If Sarri can provide formative first-team minutes to Hudson-Odoi (perhaps via Chelsea’s Europa League and League Cup matches), he has a skill set that could prove quite useful to Chelsea this coming season. He can play as an attacking midfielder and most crucially he can also play on either wing. Chelsea are obviously going to do everything they can to keep Eden Hazard from waving goodbye to west London and joining Real Madrid this summer, but even if the brilliant Belgian stays, he won’t have a lot of support on the wings. Chelsea’s other main wing options, Willian and Pedro, aren’t getting any younger. Hudson-Odoi could be the spark the Blues need in an area of the team that’s starting to show signs of rust.

Hudson-Odoi is too talented and Chelsea have been too financially responsible of late for the Blues to be able to justify the mishandling of his transition into the senior team.
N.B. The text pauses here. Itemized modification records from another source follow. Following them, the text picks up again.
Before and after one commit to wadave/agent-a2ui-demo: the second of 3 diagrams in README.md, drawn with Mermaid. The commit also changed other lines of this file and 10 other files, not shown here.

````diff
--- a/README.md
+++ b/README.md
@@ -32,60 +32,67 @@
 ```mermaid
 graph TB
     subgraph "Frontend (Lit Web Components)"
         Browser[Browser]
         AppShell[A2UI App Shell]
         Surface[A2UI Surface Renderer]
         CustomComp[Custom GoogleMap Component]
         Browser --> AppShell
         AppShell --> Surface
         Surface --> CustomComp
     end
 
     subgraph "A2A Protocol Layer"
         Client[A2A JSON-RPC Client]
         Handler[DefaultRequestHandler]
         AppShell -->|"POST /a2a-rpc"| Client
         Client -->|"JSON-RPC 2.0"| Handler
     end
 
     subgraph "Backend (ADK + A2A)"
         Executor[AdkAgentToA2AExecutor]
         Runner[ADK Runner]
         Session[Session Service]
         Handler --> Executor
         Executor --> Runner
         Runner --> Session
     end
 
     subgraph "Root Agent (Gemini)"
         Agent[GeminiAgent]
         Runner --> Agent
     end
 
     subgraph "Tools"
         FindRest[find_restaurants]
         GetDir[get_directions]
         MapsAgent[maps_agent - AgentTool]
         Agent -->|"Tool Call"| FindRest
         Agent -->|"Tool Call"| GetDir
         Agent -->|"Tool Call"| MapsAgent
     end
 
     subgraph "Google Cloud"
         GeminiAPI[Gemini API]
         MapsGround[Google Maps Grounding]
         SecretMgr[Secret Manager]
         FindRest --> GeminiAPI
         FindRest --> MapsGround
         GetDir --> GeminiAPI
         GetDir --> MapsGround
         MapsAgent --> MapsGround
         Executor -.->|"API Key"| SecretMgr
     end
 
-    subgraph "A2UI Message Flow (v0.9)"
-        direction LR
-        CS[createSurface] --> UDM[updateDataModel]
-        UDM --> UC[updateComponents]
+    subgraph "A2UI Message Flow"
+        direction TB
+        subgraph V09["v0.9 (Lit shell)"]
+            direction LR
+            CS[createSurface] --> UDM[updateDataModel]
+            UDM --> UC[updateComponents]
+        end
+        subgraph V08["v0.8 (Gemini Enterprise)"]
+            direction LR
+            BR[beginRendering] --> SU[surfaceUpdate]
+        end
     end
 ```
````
If that transition is botched, there are many people at Chelsea far older than Hudson-Odoi who are going to look very foolish.